The appropriate remedy, as the People note, is not to strike the order to pay these fees and costs, but to simply "'modify the order granting probation to clarify that payment of those costs and fees is not a condition of probation but rather an order of the court entered at judgment.'" (People v. Flores (2008) 169 Cal.App.4th 568, 578, quoting People v. Hart, supra, 65 Cal.App.4th at p. 907 ["the order granting probation must be modified to delete the order to pay costs of probation from the conditions of probation, making it simply an order entered at judgment. As such, the order may be enforced as permitted in the relevant statutes"]; see also People v. Hall, supra, 103 Cal.App.4th at p. 892 ["We simply deem the requirement [to pay probation costs] an order, not a condition [of probation], and proceed to consider other aspects of the court's order"].)

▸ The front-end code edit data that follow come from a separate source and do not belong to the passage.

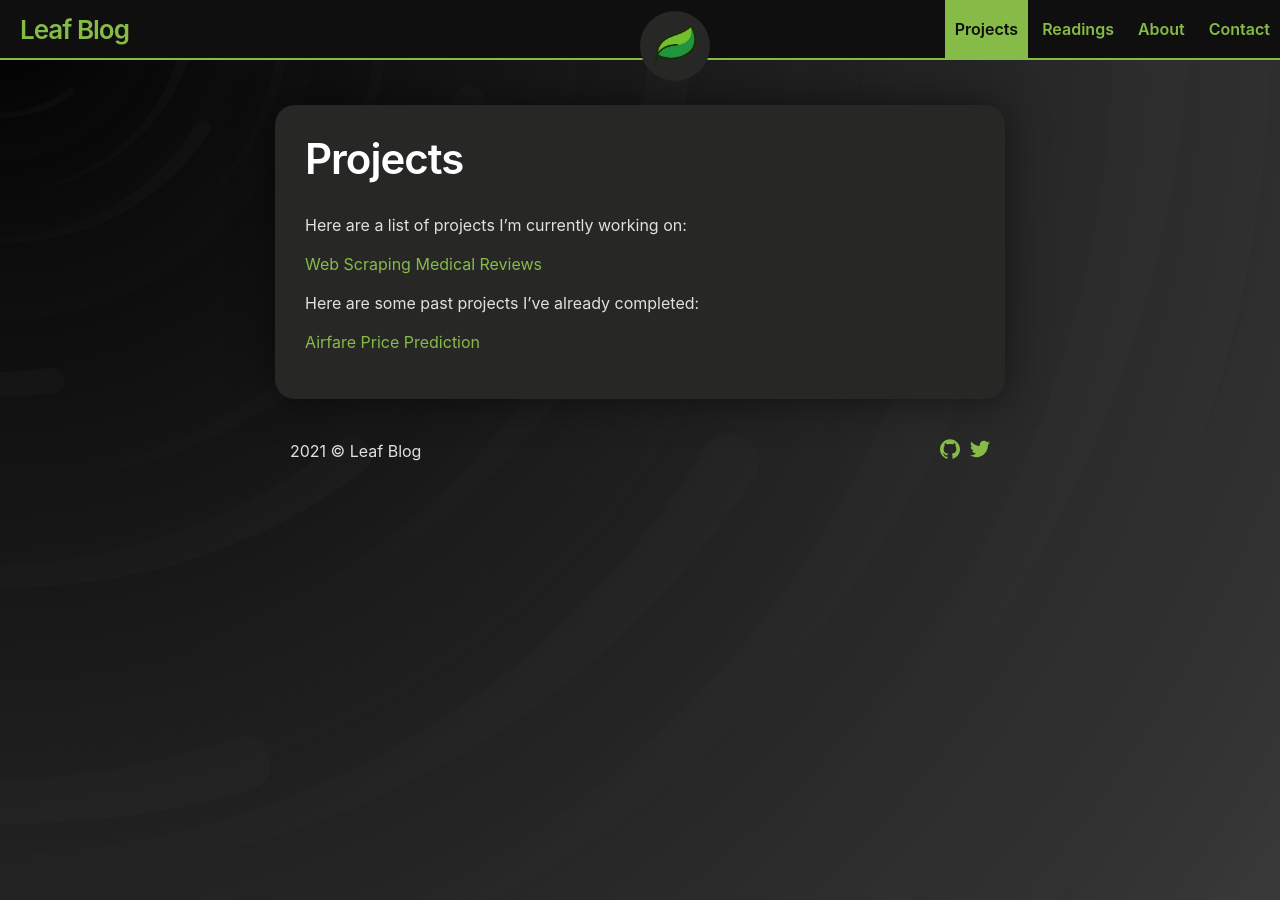
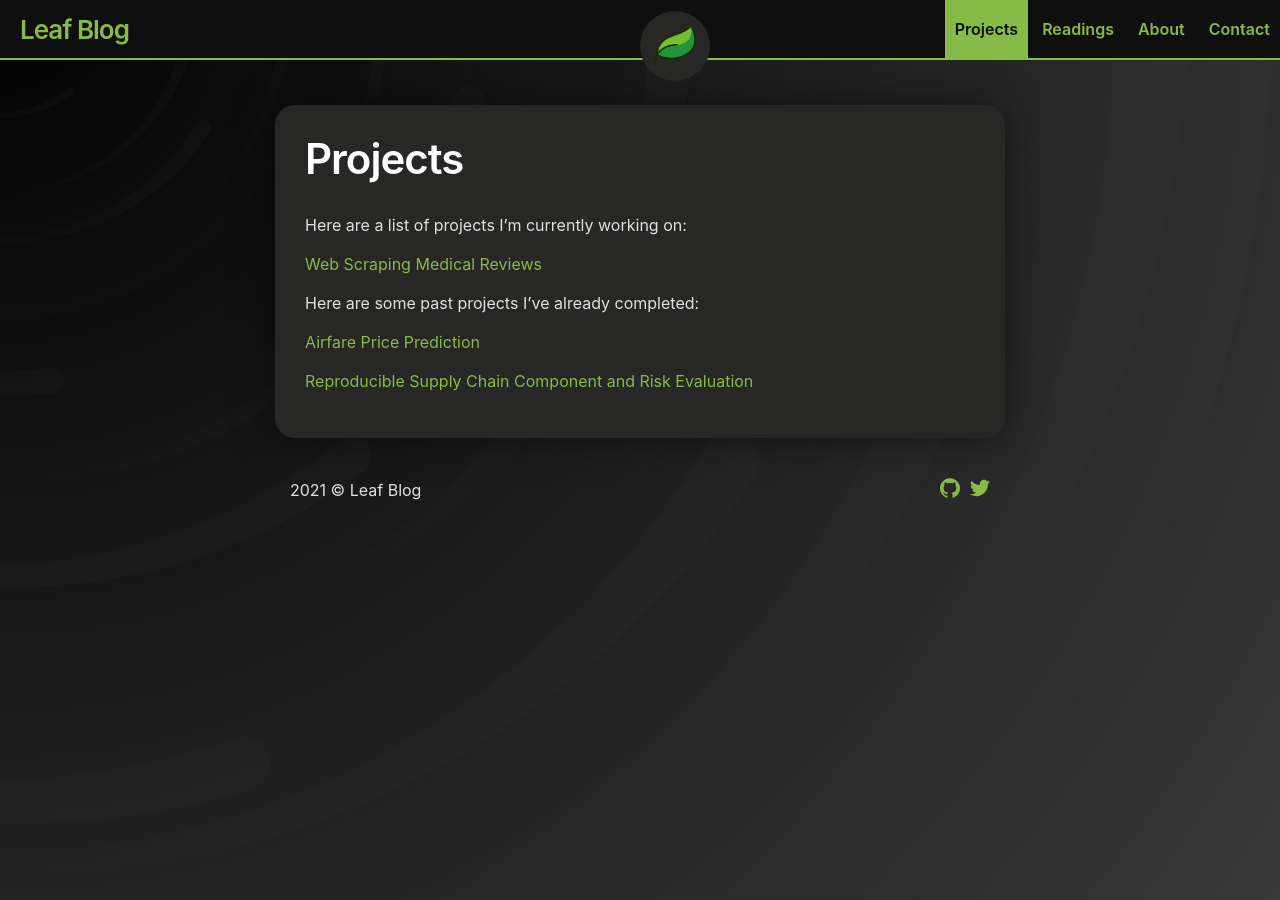
Before and after one commit to jhancock75/my-blog, a Jekyll site: the page built from 1projects.md, in a window 1280 px wide. Built offline with Jekyll 4.4.1, drawn with Linux system fonts in a browser that asks for light colours.

Commit message:
Update 1projects.md

```diff
--- a/1projects.md
+++ b/1projects.md
@@ -10,3 +10,5 @@ Here are a list of projects I'm currently working on:
 Here are some past projects I've already completed:
 
 <a href="https://github.com/jhancock75/Airfare_Prediction/blob/main/README.md">Airfare Price Prediction</a>
+
+<a href="https://github.com/jhancock75/Reproducible%20Supply%20Chain%20Component%20and%20SKU%20Risk%20Evaluation.pdf">Reproducible Supply Chain Component and Risk Evaluation</a>
```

The order granting probation in the instant case thus must be modified to delete the order to pay costs of probation from the conditions of probation, with the order to pay the collateral fees and costs imposed as a separate order entered at judgment.
Probation condition Nos. 20 and 21 are modified to delete the requirement that defendant pay, as conditions of probation, the following fees and costs: (1) a court security fee (§ 1465.8); (2) the cost of a presentence report (§ 1203.1b); a probation supervision fee; and (4) a booking fee (Gov. Code, § 29550). However, the order that defendant pay such fees and costs is affirmed as an order entered as a part of the judgment, separate and apart from the conditions of probation. In all other respects, the judgment is affirmed.
CERTIFIED FOR PARTIAL PUBLICATION
We concur: Richli, J., Miller, J.